* **Problem statement**: Scan the data. Collect each line that contains the word "MongoDB".

Revision tracking records
- - - - - - -
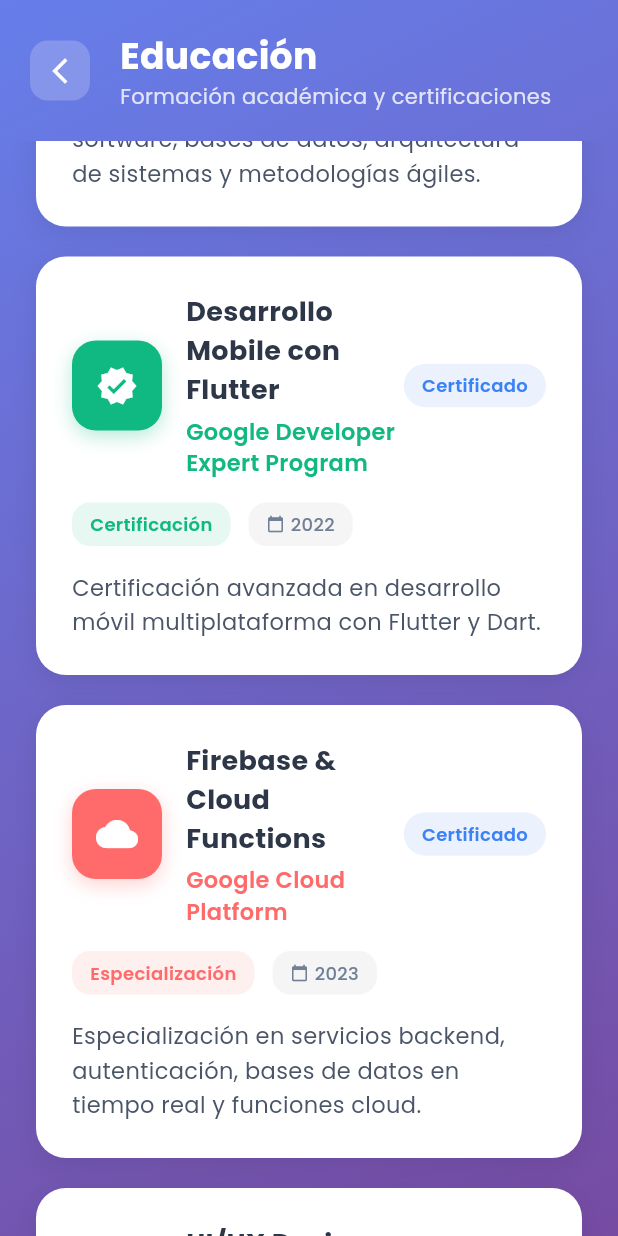
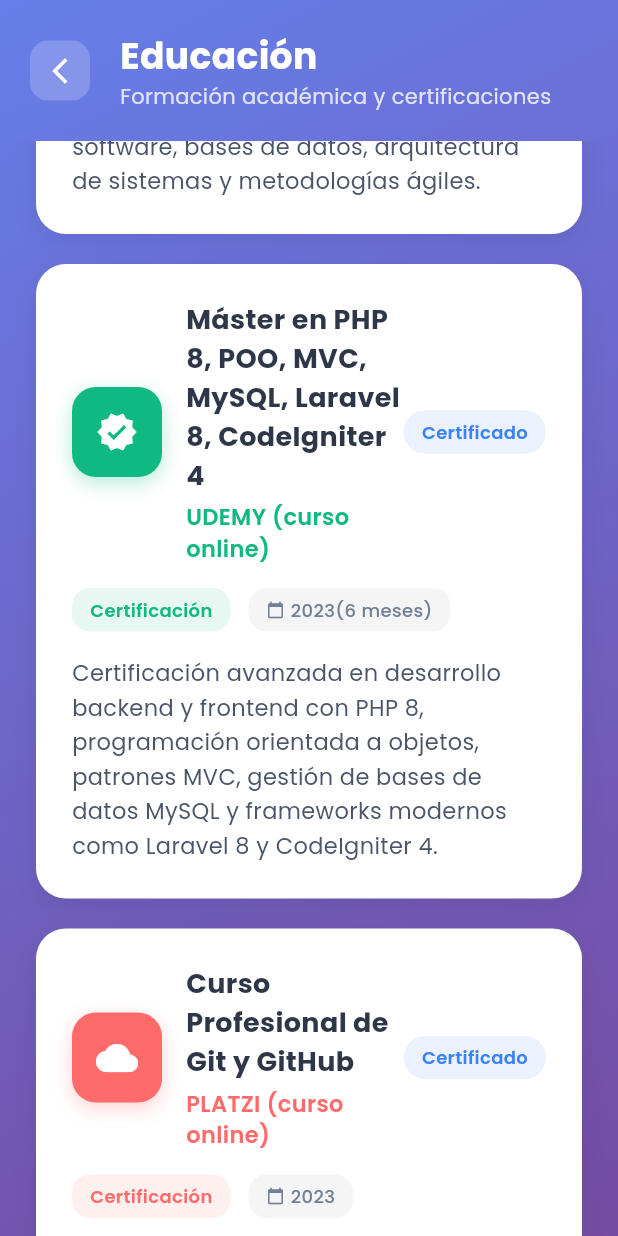
Before and after one commit to SamBrizet/samanta_mogrovejo, a Flutter app: the EducationScreen screen opened by its route, scrolled down 576 dp, on a phone screen of 412 x 824 dp. Run offline on Flutter 3.47's test engine with Material 3 defaults, Android fonts, the light colour scheme and no system bars; our stand-ins replace google_fonts.

Commit message:
completado

```diff
--- a/lib/main.dart
+++ b/lib/main.dart
@@ -1,20 +1,36 @@
 import 'package:flutter/material.dart';
 import 'theme/app_theme.dart';
-import 'pages/resume_home.dart'; // ✅
+import 'pages/resume_home.dart';
 import 'pages/about_page.dart';
 import 'pages/skills_page.dart';
 import 'pages/experience_page.dart';
 import 'pages/education_page.dart';
 import 'pages/contact_page.dart';
+import 'pages/my_widgets_page.dart';
 
 void main() => runApp(MyResumeApp());
 
-class MyResumeApp extends StatelessWidget {
+class MyResumeApp extends StatefulWidget {
+  @override
+  State<MyResumeApp> createState() => _MyResumeAppState();
+}
+
+class _MyResumeAppState extends State<MyResumeApp> {
+  bool isDarkMode = false;
+
+  void toggleTheme(bool value) {
+    setState(() {
+      isDarkMode = value;
+    });
+  }
+
   @override
   Widget build(BuildContext context) {
     return MaterialApp(
       title: 'Samanta Brizet - CV',
       theme: AppTheme.lightTheme,
+      darkTheme: ThemeData.dark(),
+      themeMode: isDarkMode ? ThemeMode.dark : ThemeMode.light,
       debugShowCheckedModeBanner: false,
       initialRoute: '/',
       routes: {
@@ -24,6 +40,11 @@ class MyResumeApp extends StatelessWidget {
         '/experience': (context) => ExperienceScreen(),
         '/education': (context) => EducationScreen(),
         '/contact': (context) => ContactScreen(),
+        // Pasa el estado y el callback solo a MyWidgetsPage
+        '/mywidgets': (context) => MyWidgetsPage(
+              isDarkMode: isDarkMode,
+              onThemeChanged: toggleTheme,
+            ),
       },
     );
   }
--- a/lib/pages/education_page.dart
+++ b/lib/pages/education_page.dart
@@ -13,9 +13,9 @@ class _EducationScreenState extends State<EducationScreen>
 
   final List<Map<String, dynamic>> educationData = [
     {
-      'title': 'Ingeniería de Sistemas',
-      'institution': 'Universidad Nacional Mayor de San Marcos',
-      'period': '2018 - 2023',
+      'title': 'Desarrollo de sistemas e información',
+      'institution': 'IESTP San Pedro del valle de mala',
+      'period': '2017 - 2019',
       'type': 'Pregrado',
       'description': 'Formación integral en desarrollo de software, bases de datos, arquitectura de sistemas y metodologías ágiles.',
       'color': Color(0xFF3B82F6),
@@ -23,35 +23,26 @@ class _EducationScreenState extends State<EducationScreen>
       'status': 'Completado',
     },
     {
-      'title': 'Desarrollo Mobile con Flutter',
-      'institution': 'Google Developer Expert Program',
-      'period': '2022',
+      'title': 'Máster en PHP 8, POO, MVC, MySQL, Laravel 8, CodeIgniter 4',
+      'institution': 'UDEMY (curso online)',
+      'period': '2023(6 meses)',
       'type': 'Certificación',
-      'description': 'Certificación avanzada en desarrollo móvil multiplataforma con Flutter y Dart.',
+      'description': 'Certificación avanzada en desarrollo backend y frontend con PHP 8, programación orientada a objetos, patrones MVC, gestión de bases de datos MySQL y frameworks modernos como Laravel 8 y CodeIgniter 4.',
       'color': Color(0xFF10B981),
       'icon': Icons.verified,
       'status': 'Certificado',
     },
     {
-      'title': 'Firebase & Cloud Functions',
-      'institution': 'Google Cloud Platform',
+      'title': 'Curso Profesional de Git y GitHub',
+      'institution': 'PLATZI (curso online)',
       'period': '2023',
-      'type': 'Especialización',
-      'description': 'Especialización en servicios backend, autenticación, bases de datos en tiempo real y funciones cloud.',
+      'type': 'Certificación',
+     'description': 'Certificación profesional en control de versiones con Git y gestión de proyectos colaborativos en GitHub, incluyendo ramas, pull requests, flujos de trabajo y buenas prácticas para el desarrollo de software.',
       'color': Color(0xFFFF6B6B),
       'icon': Icons.cloud,
       'status': 'Certificado',
     },
-    {
-      'title': 'UI/UX Design Fundamentals',
-      'institution': 'Figma Academy',
-      'period': '2021',
-      'type': 'Curso',
-      'description': 'Fundamentos de diseño de interfaces, prototipado y experiencia de usuario.',
-      'color': Color(0xFF8B5CF6),
-      'icon': Icons.design_services,
-      'status': 'Completado',
-    },
+
   ];
 
   @override
--- a/lib/pages/experience_page.dart
+++ b/lib/pages/experience_page.dart
@@ -14,18 +14,18 @@ class _ExperienceScreenState extends State<ExperienceScreen>
   final List<Map<String, dynamic>> experiences = [
     {
       'title': 'Flutter Developer',
-      'company': 'Agencia Creativa PinkCode',
-      'period': '2022 - Presente',
-      'description': 'Desarrollo de apps móviles y web con Flutter. Implementación de arquitectura limpia, integración con Firebase, diseño responsivo y trabajo colaborativo con diseñadores UI/UX.',
+      'company': 'Blue Media',
+      'period': '2023 - Presente',
+      'description': 'Desarrollo de aplicaciones móviles y web a partir de prototipos en Figma, transformando diseños en código funcional y responsivo. Especializada en frontend con Flutter, pero también implemento lógica de negocio y gestión de estados con Bloc para una experiencia completa.',
       'color': Color(0xFF02569B),
       'icon': Icons.smartphone,
       'current': true,
     },
     {
-      'title': 'Junior Flutter Dev',
-      'company': 'Startup NovaApps',
-      'period': '2021 - 2022',
-      'description': 'Creación de módulos interactivos para apps educativas. Mantenimiento de código, migración a null safety y pruebas de UI.',
+      'title': 'Full Stack Developer junior (MongoDB, Express, Vue.js)',
+      'company': 'Ares revisiones técnicas vehiculares',
+      'period': '2022 - 2023',
+      'description': 'Desarrollé funcionalidades full stack, gestionando bases de datos en MongoDB, creando y administrando rutas y APIs REST con Express, y construyendo interfaces interactivas con Vue.js. Encargado de la integración entre frontend y backend, así como del modelado de datos y operaciones CRUD',
       'color': Color(0xFF4CAF50),
       'icon': Icons.code,
       'current': false,
--- a/lib/pages/skills_page.dart
+++ b/lib/pages/skills_page.dart
@@ -113,12 +113,12 @@ class _SkillsScreenState extends State<SkillsScreen>
               Icons.construction,
               Color(0xFF4ECDC4),
               [
-                {'name': 'Flutter', 'level': 0.9, 'color': Color(0xFF02569B)},
-                {'name': 'Dart', 'level': 0.9, 'color': Color(0xFF0175C2)},
-                {'name': 'Firebase', 'level': 0.8, 'color': Color(0xFFFFCA28)},
-                {'name': 'Git', 'level': 0.8, 'color': Color(0xFFF05032)},
+                {'name': 'Flutter', 'level': 0.8, 'color': Color(0xFF02569B)},
+                {'name': 'Dart', 'level': 0.8, 'color': Color(0xFF0175C2)},
+                {'name': 'MongoDB', 'level': 0.7, 'color': Color(0xFFFFCA28)},
+                {'name': 'Git', 'level': 0.85, 'color': Color(0xFFF05032)},
                 {'name': 'REST APIs', 'level': 0.85, 'color': Color(0xFF61DAFB)},
-                {'name': 'Provider / Bloc', 'level': 0.8, 'color': Color(0xFF9C27B0)},
+                {'name': 'Provider / Bloc', 'level': 0.7, 'color': Color(0xFF9C27B0)},
                 {'name': 'Clean Architecture', 'level': 0.75, 'color': Color(0xFF4CAF50)},
                 {'name': 'Figma', 'level': 0.7, 'color': Color(0xFFF24E1E)},
               ],
--- a/lib/theme/app_theme.dart
+++ b/lib/theme/app_theme.dart
@@ -1,16 +1,25 @@
 import 'package:flutter/material.dart';
 import 'package:google_fonts/google_fonts.dart';
+import 'colors.dart';
 
 class AppTheme {
-  static const Color primaryColor = Color(0xFFFFC0CB);
-  static const Color accentColor = Color(0xFFF48FB1);
-  static const Color textColor = Color(0xFF333333);
-  static const Color backgroundColor = Color(0xFFFFF0F5);
+   const AppTheme._();
 
   static final ThemeData lightTheme = ThemeData(
-    scaffoldBackgroundColor: backgroundColor,
-    colorScheme: ColorScheme.fromSeed(seedColor: primaryColor),
-    textTheme: GoogleFonts.poppinsTextTheme(),
-    useMaterial3: true,
+     useMaterial3: true,
+     primaryColor: AppColors.primary,
+     colorScheme: ColorScheme.fromSeed(seedColor: AppColors.primary),
+     scaffoldBackgroundColor: AppColors.backgroundLight,
+      textTheme: GoogleFonts.poppinsTextTheme().apply(
+      bodyColor: AppColors.textDark,
+      displayColor: AppColors.textDark,
+    ),
+     appBarTheme: const AppBarTheme(
+      backgroundColor: AppColors.primary,
+      foregroundColor: AppColors.textLight,
+      elevation: 0,
+    ),
+    iconTheme: const IconThemeData(color: AppColors.textDark),
   );
+
 }
--- /dev/null
+++ b/lib/theme/colors.dart
@@ -0,0 +1,21 @@
+import 'package:flutter/material.dart';
+
+class AppColors {
+  // Gradiente corporativo
+  static const Color gradientStart  = Color(0xFF667EEA);
+  static const Color gradientMiddle = Color(0xFF764BA2);
+  static const Color gradientEnd    = Color(0xFFF093FB);
+
+  // Colores básicos
+  static const Color primary   = gradientStart;
+  static const Color secondary = Color(0xFF6D83F2);
+  static const Color backgroundLight = Color(0xFFFFFFFF);
+  static const Color backgroundDark  = Color(0xFF121212);
+
+  // Texto
+  static const Color textLight = Colors.white;
+  static const Color textDark  = Colors.black87;
+  static const Color textPrimary = Color(0xFF272727);
+
+  // …añade más si necesitas
+}
--- a/lib/widgets/section_title.dart
+++ b/lib/widgets/section_title.dart
@@ -1,5 +1,6 @@
 import 'package:flutter/material.dart';
 import '../theme/app_theme.dart';
+import '../theme/colors.dart';
 
 class SectionTitle extends StatelessWidget {
   final String title;
@@ -14,7 +15,7 @@ class SectionTitle extends StatelessWidget {
         style: TextStyle(
           fontSize: 28,
           fontWeight: FontWeight.bold,
-          color: AppTheme.accentColor,
+          color: AppColors.textPrimary,
         ),
         textAlign: TextAlign.center,
       ),
--- a/pubspec.yaml
+++ b/pubspec.yaml
@@ -61,8 +61,8 @@ flutter:
   uses-material-design: true
 
   # To add assets to your application, add an assets section, like this:
-  # assets:
-  #   - images/a_dot_burr.jpeg
+  assets:
+    - assets/images/
   #   - images/a_dot_ham.jpeg
 
   # An image asset can refer to one or more resolution-specific "variants", see
```
Also changed, not shown: lib/pages/about_page.dart (+10 -11 lines), lib/pages/my_widgets_page.dart (added, +154 -0 lines), lib/pages/resume_home.dart (+33 -16 lines), lib/widgets/animated_profile_card.dart (added, +131 -0 lines), lib/widgets/custom_notification.dart (added, +98 -0 lines), lib/widgets/theme_switcher.dart (added, +28 -0 lines), assets/images/profile.webp (added).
- - - - - - -
* **Result for this exercise**:
+      'title': 'Full Stack Developer junior (MongoDB, Express, Vue.js)',
+      'description': 'Desarrollé funcionalidades full stack, gestionando bases de datos en MongoDB, creando y administrando rutas y APIs REST con Express, y construyendo interfaces interactivas con Vue.js. Encargado de la integración entre frontend y backend, así como del modelado de datos y operaciones CRUD',
+                {'name': 'MongoDB', 'level': 0.7, 'color': Color(0xFFFFCA28)},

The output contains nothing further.